Article by: DOUG SMITH , Star Tribune
American Indian bands cite a spiritual connection to the wolf and are protesting the notion of hunting them.
Minnesota’s first managed wolf hunting and trapping season, set for this fall, will be more than just controversial.
It also will be a cultural clash.
American Indian bands around the state oppose the hunting and trapping of wolves on spiritual grounds, will prohibit wolf hunting on tribal lands and complain that the DNR and Legislature haven’t considered their views.
“The wolf is part of our creation story, and therefore many Ojibwe have a strong spiritual connection to the wolf,” Karen Diver, chairwoman of the Fond du Lac Band of Lake Superior Chippewa, wrote in a letter to the DNR this spring. “Many Ojibwe believe the fate of the wolf is closely tied to the fate of all the Ojibwe. For these reasons the Fond du Lac Band feels the hunting and trapping of wolves is inappropriate.”
Leaders of the Leech Lake, Red Lake and White Earth bands wrote similar letters of concern to the DNR when the Legislature was still debating a wolf hunting season. Red Lake — the only closed reservation in the state — will close its 900,000-acre reservation to wolf hunting.
The views of wolves couldn’t be more different.
European settlers and their descendants sought to exterminate wolves, and today, with their population healthy in Minnesota, plans for a limited trapping and hunting season have the support of many Minnesotans. But wolves are revered in American Indian culture.
“We understand wolves to be educators, teaching us about hunting and working together in extended family units,” James Zorn, executive administrator for the Great Lakes Indian Fish and Wildlife Commission, said in a letter to the Wisconsin Legislature. That legislature, like Minnesota’s, OK’d a wolf hunting season. The commission, which represents 11 Ojibwe tribes in Minnesota, Wisconsin and Michigan, opposes public wolf seasons in all three states. “Wolves exemplify perseverance, guardianship, intelligence and wisdom,” Zorn said.
The Fond du Lac Band near Duluth won’t allow wolf hunting and trapping by band members on the approximately 35,000 acres of tribal lands and asked the DNR to close the other 65,000 acres within the reservation, including private, county and state lands, to wolf hunting and trapping. The White Earth Band also asked the DNR to ban wolf hunting within reservation boundaries.
DNR Commissioner Tom Landwehr declined both requests.
“We fully recognize and respect your authority to close tribal lands to the taking of wolves, but we believe that the public should be given the opportunity to hunt on the public and private nontribal lands within the reservation boundary,” Landwehr wrote both bands.
The Leech Lake Band wanted the DNR to make the reservation a separate wolf management zone, but the DNR currently includes it and the much of the rest of northeastern Minnesota in a large wolf management area. Steve Mortensen of the band’s Division of Resource Management said the band is concerned too many wolves will be killed in that area.

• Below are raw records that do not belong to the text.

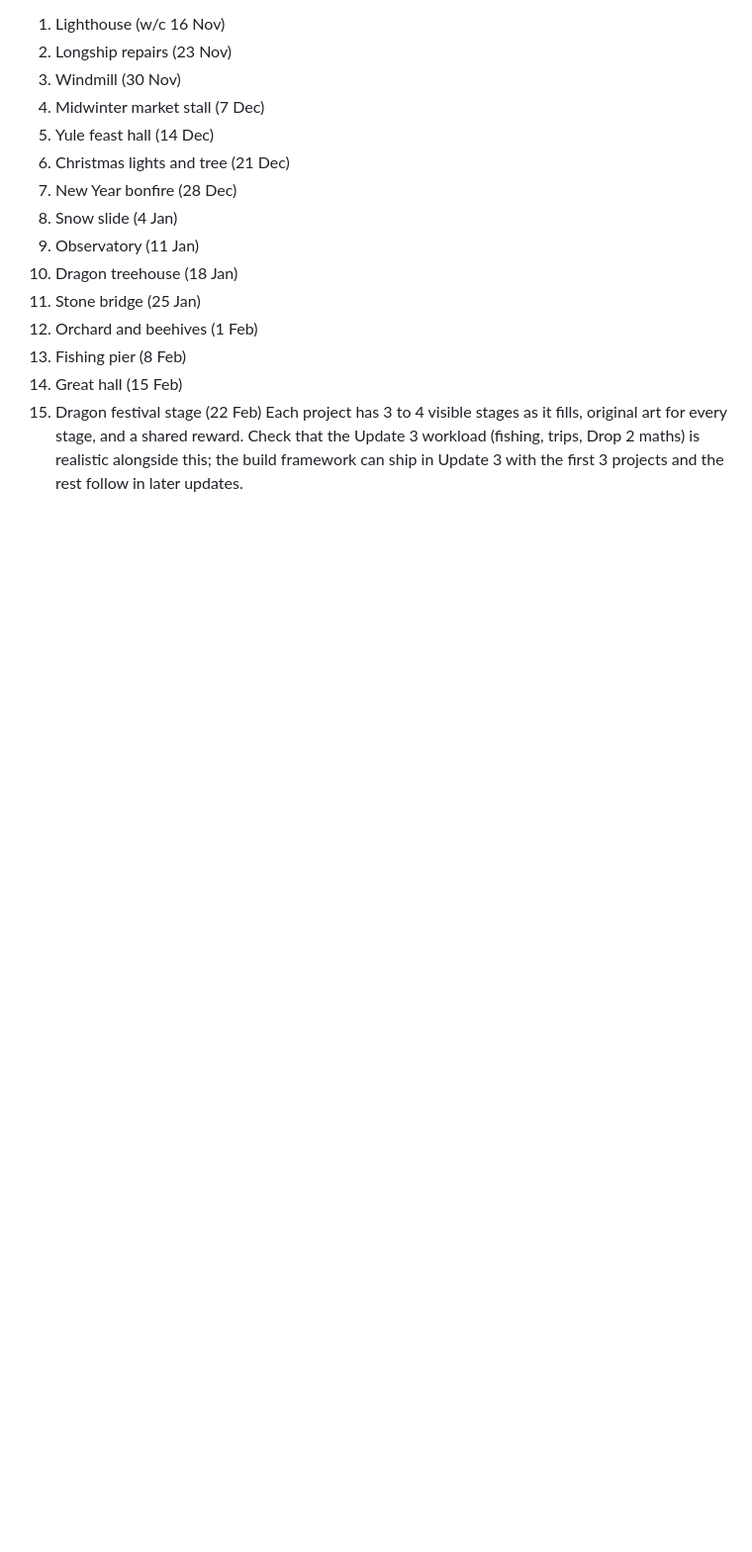
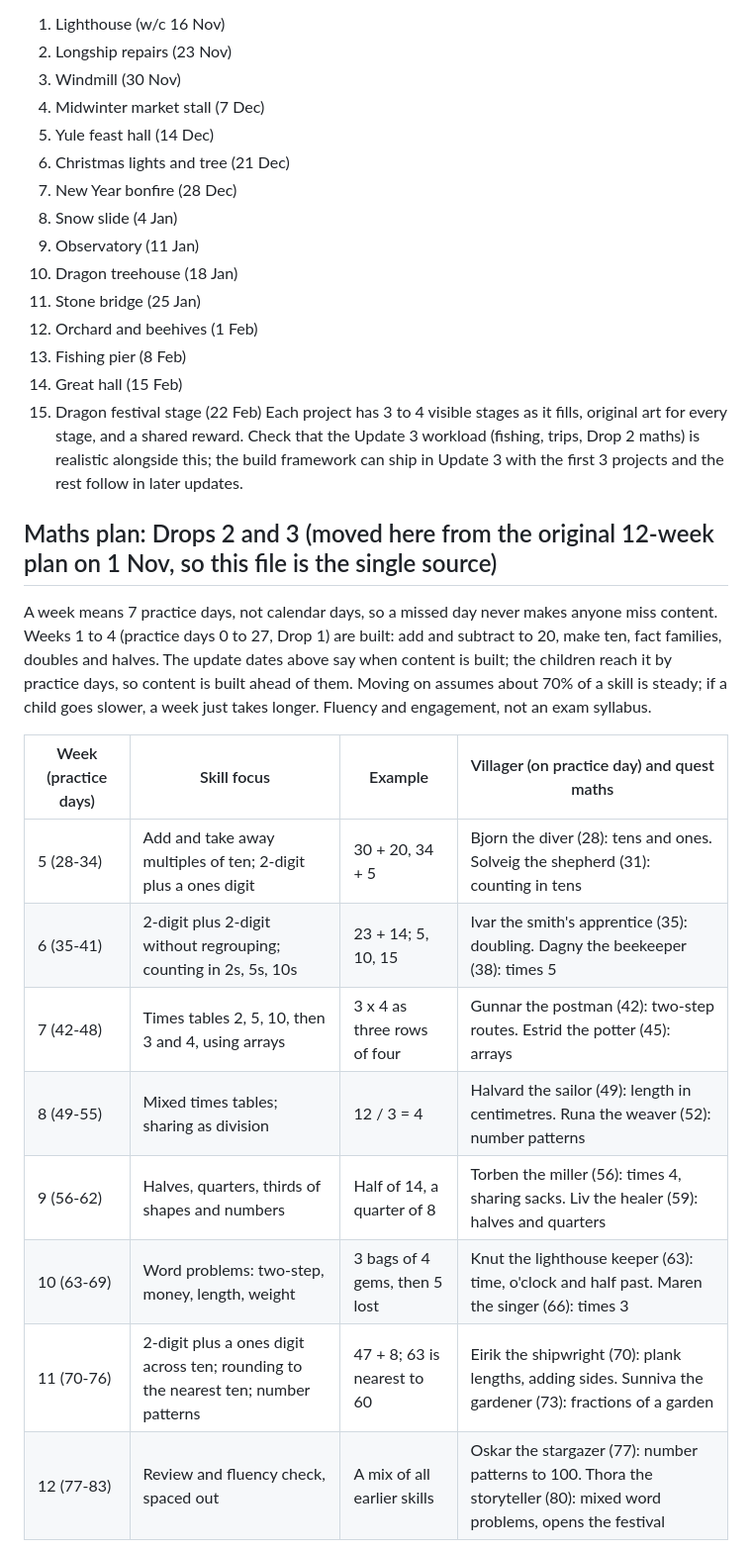
Before and after one commit to dickie947/isle-of-ru, a Markdown page: ROADMAP.md, the part around one of its changes. Shown at 99% size. Rendered like a GitHub page; blank space fills up the shorter version.

```diff
--- a/ROADMAP.md
+++ b/ROADMAP.md
@@ -51,3 +51,17 @@ Planned content, 15 weekly projects so it runs without new work until the end of
 15. Dragon festival stage (22 Feb)
 Each project has 3 to 4 visible stages as it fills, original art for every stage, and a shared reward. Check that the Update 3 workload (fishing, trips, Drop 2 maths) is realistic alongside this; the build framework can ship in Update 3 with the first 3 projects and the rest follow in later updates.
 
+## Maths plan: Drops 2 and 3 (moved here from the original 12-week plan on 1 Nov, so this file is the single source)
+A week means 7 practice days, not calendar days, so a missed day never makes anyone miss content. Weeks 1 to 4 (practice days 0 to 27, Drop 1) are built: add and subtract to 20, make ten, fact families, doubles and halves. The update dates above say when content is built; the children reach it by practice days, so content is built ahead of them. Moving on assumes about 70% of a skill is steady; if a child goes slower, a week just takes longer. Fluency and engagement, not an exam syllabus.
+
+| Week (practice days) | Skill focus | Example | Villager (on practice day) and quest maths |
+| --- | --- | --- | --- |
+| 5 (28-34) | Add and take away multiples of ten; 2-digit plus a ones digit | 30 + 20, 34 + 5 | Bjorn the diver (28): tens and ones. Solveig the shepherd (31): counting in tens |
+| 6 (35-41) | 2-digit plus 2-digit without regrouping; counting in 2s, 5s, 10s | 23 + 14; 5, 10, 15 | Ivar the smith's apprentice (35): doubling. Dagny the beekeeper (38): times 5 |
+| 7 (42-48) | Times tables 2, 5, 10, then 3 and 4, using arrays | 3 x 4 as three rows of four | Gunnar the postman (42): two-step routes. Estrid the potter (45): arrays |
+| 8 (49-55) | Mixed times tables; sharing as division | 12 / 3 = 4 | Halvard the sailor (49): length in centimetres. Runa the weaver (52): number patterns |
+| 9 (56-62) | Halves, quarters, thirds of shapes and numbers | Half of 14, a quarter of 8 | Torben the miller (56): times 4, sharing sacks. Liv the healer (59): halves and quarters |
+| 10 (63-69) | Word problems: two-step, money, length, weight | 3 bags of 4 gems, then 5 lost | Knut the lighthouse keeper (63): time, o'clock and half past. Maren the singer (66): times 3 |
+| 11 (70-76) | 2-digit plus a ones digit across ten; rounding to the nearest ten; number patterns | 47 + 8; 63 is nearest to 60 | Eirik the shipwright (70): plank lengths, adding sides. Sunniva the gardener (73): fractions of a garden |
+| 12 (77-83) | Review and fluency check, spaced out | A mix of all earlier skills | Oskar the stargazer (77): number patterns to 100. Thora the storyteller (80): mixed word problems, opens the festival |
+
```
Also changed, not shown: other parts of ROADMAP.md (+24 -1 lines).
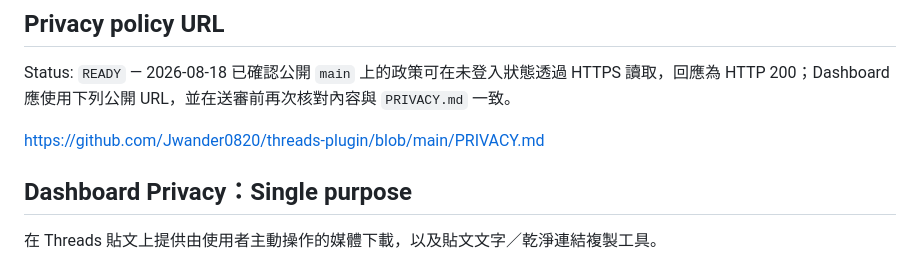
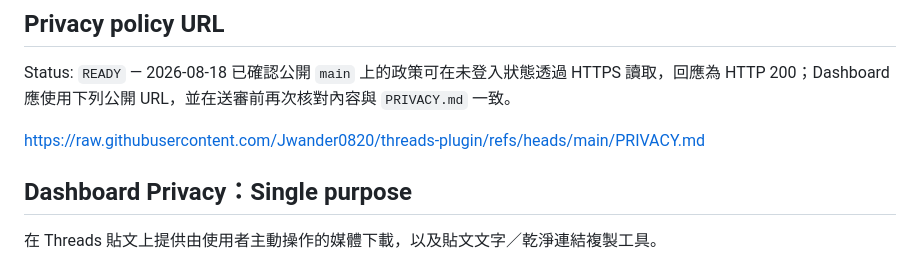
Before and after one commit to Jwander0820/threads-plugin, a Markdown page: docs/store-listing.md, the part around the change. Rendered like a GitHub page.

Commit message:
docs: 同步商店隱私權政策網址
- 將上架文件改為 Dashboard 使用的 GitHub Raw 公開網址
- 維持公開免登入 HTTPS 政策來源與送審資料一致

```diff
--- a/docs/store-listing.md
+++ b/docs/store-listing.md
@@ -98,7 +98,7 @@ https://github.com/Jwander0820/threads-plugin
 
 Status: `READY` — 2026-08-18 已確認公開 `main` 上的政策可在未登入狀態透過 HTTPS 讀取，回應為 HTTP 200；Dashboard 應使用下列公開 URL，並在送審前再次核對內容與 `PRIVACY.md` 一致。
 
-https://github.com/Jwander0820/threads-plugin/blob/main/PRIVACY.md
+https://raw.githubusercontent.com/Jwander0820/threads-plugin/refs/heads/main/PRIVACY.md
 
 ## Dashboard Privacy：Single purpose
 
```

“There is considerable concern about taking wolves for sport,” he wrote to Landwehr. “Many tribal members feel that wolves are their brothers and they should be respected as such.”
Mortensen noted that once the wolf was removed from the Endangered Species Act protection, its management returned to the state and tribes. But he said the state hasn’t discussed its wolf management plan with bands.
“How can you ignore governments that have co-management authority of much of the wolf range and come up with a plan without their input?” he asked.
Ed Boggess, DNR fish and wildlife division director, said the agency has tried to be inclusive and has had discussions with bands about its wolf management plans. He said that the delisting returned whatever authority the bands and state originally had but that it didn’t convey new co-management authority to the bands.
Boggess acknowledged that the bands have a different cultural view of wolves.
“We recognize and respect those cultural views, but when it comes to managing wildlife, under these treaties and rights that were conveyed, all we can deal with are issues of conservation, public safety and public health,” Boggess said. “Cultural issues are for each culture to address as they see fit.”